By Savannah Hoag, as appearing in Alumline

On any given day, Colorado State University alumni connect through their shared Ram pride at game-watch parties, tailgates, volunteer projects, networking events, and reunions. And with almost 210,000 alumni living across the U.S. and around the world, chances are pretty good that you’ll run into a fellow Ram eventually, no matter where you hang your hat.

So, a chance meeting between Major Erin Hadlock and 1st Lieutenant Aaron Olsen on the dusty terrain of Afghanistan when they were both deployed as Army Aviation pilots wasn’t exactly unusual, but it certainly exemplifies alumni military service.


Major Erin Hadlock attended CSU from 2010-2012 as a graduate student in the English department. During this time, the ROTC professor of military science asked her to speak with a group of young, hopeful undergraduate students about her 14-year active-duty military experience and being an Army pilot. Unbeknownst to her, one of those young ROTC cadets would join her a few years later in Afghanistan.

After graduating from CSU in 2013 with a bachelor’s degree in political science, 1st Lieutenant Aaron Olsen is considered a jack-of-all-trades. Since hearing Hadlock’s presentation, Olsen has gone on to join her as an Army pilot in the Aviation branch of the Army. Qualifying to join the Army Aviation branch is not an easy feat, requiring aviators to exemplify extraordinary physical and mental capabilities. Most aviators learn to fly helicopters, but Hadlock and Olsen continued on in their training to be able to fly Guardrail Common Sensor aircrafts (RC-12) which only 1% of Army pilots are trained to fly.

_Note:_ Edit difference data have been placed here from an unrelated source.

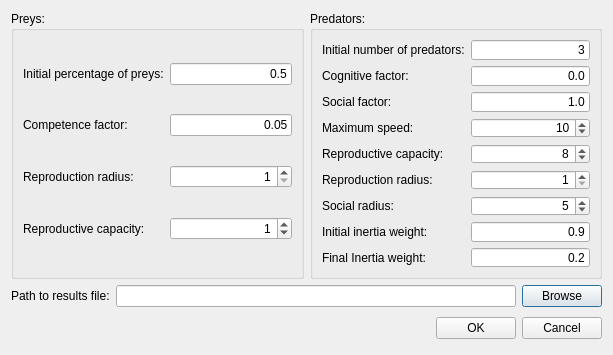
Qt form localsettingsdialog.ui (mariomartinezm/QtCaPso) before a commit.
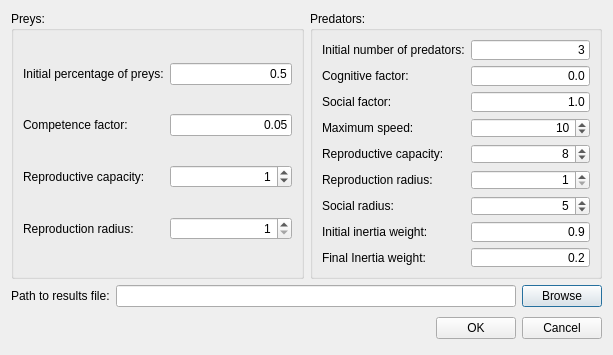
The same form after that commit.

Commit message:
Change order of fields in "prey" GroupBox
- Change the order of "Reproductive capacity" and "Reproduction radius"
  in the "Prey" groupbox of the local settings dialog

Patch:
```diff
--- a/localsettingsdialog.ui
+++ b/localsettingsdialog.ui
@@ -76,30 +76,13 @@
              </widget>
             </item>
             <item row="2" column="0">
-             <widget class="QLabel" name="labelPreyReproductionRadius">
-              <property name="text">
-               <string>Reproduction radius:</string>
-              </property>
-             </widget>
-            </item>
-            <item row="2" column="1">
-             <widget class="QSpinBox" name="spinBoxPreyReproductionRadius">
-              <property name="alignment">
-               <set>Qt::AlignRight|Qt::AlignTrailing|Qt::AlignVCenter</set>
-              </property>
-              <property name="minimum">
-               <number>1</number>
-              </property>
-             </widget>
-            </item>
-            <item row="3" column="0">
              <widget class="QLabel" name="labelPreyReproductiveCapacity">
               <property name="text">
                <string>Reproductive capacity:</string>
               </property>
              </widget>
             </item>
-            <item row="3" column="1">
+            <item row="2" column="1">
              <widget class="QSpinBox" name="spinBoxPreyReproductiveCapacity">
               <property name="alignment">
                <set>Qt::AlignRight|Qt::AlignTrailing|Qt::AlignVCenter</set>
@@ -109,6 +92,23 @@
               </property>
              </widget>
             </item>
+            <item row="3" column="0">
+             <widget class="QLabel" name="labelPreyReproductionRadius">
+              <property name="text">
+               <string>Reproduction radius:</string>
+              </property>
+             </widget>
+            </item>
+            <item row="3" column="1">
+             <widget class="QSpinBox" name="spinBoxPreyReproductionRadius">
+              <property name="alignment">
+               <set>Qt::AlignRight|Qt::AlignTrailing|Qt::AlignVCenter</set>
+              </property>
+              <property name="minimum">
+               <number>1</number>
+              </property>
+             </widget>
+            </item>
            </layout>
           </item>
          </layout>
```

Hadlock and Olsen first met in Fort Hood, Texas, four years after Hadlock had spoken with Olsen’s class about Army Aviation, where they would soon learn of their common connection through CSU. “I was looking out that evening over an audience of faces,” says Hadlock about her speech for the ROTC cadets. “I could not pick him (Olsen) out of a crowd that night.”

Since then, they’ve been stationed together in Afghanistan providing intel to ground forces while flying through some of the most dangerous airspace in the world. Hadlock describes flying through the snow-capped Hindu mountains as a beautiful, but dangerous experience when you’re sharing the skies with commercial aircraft, Air Force fighters, and helicopters.

They may both fly the same planes, but Hadlock and Olsen differ in the reasons why they came to CSU. Hadlock remembers choosing CSU as the school for her graduate degree in 2006 when reading an edition of Forbes magazine that listed Fort Collins as one of the top 50 places to live in the United States. Olsen, a Colorado native, grew up in Loveland and was privy to being near CSU for his entire life. He decided on CSU after being unable to attend the United States Military Academy. Olsen credits the Honors program at CSU being the driving force behind his decision to join the ROTC program on campus and later on the Army.

Hadlock appreciates the diverse community CSU has to offer. “Everything about the military is uniform,” says Hadlock.  She remembers walking from class to class and seeing people standing in the plaza unabashedly yelling their opinions for anyone to hear. She also describes CSU as being one of the top-ranked universities in the country for student veterans. Olsen, although having grown up 30 minutes away from Fort Collins, still loves the bustling college town and remembers the Oval being his favorite spot on campus.

These two alumni continue to serve their country overseas in Bagram, Afghanistan. Both show their Ram pride by boasting about the University that brought them together in the unlikeliest of places.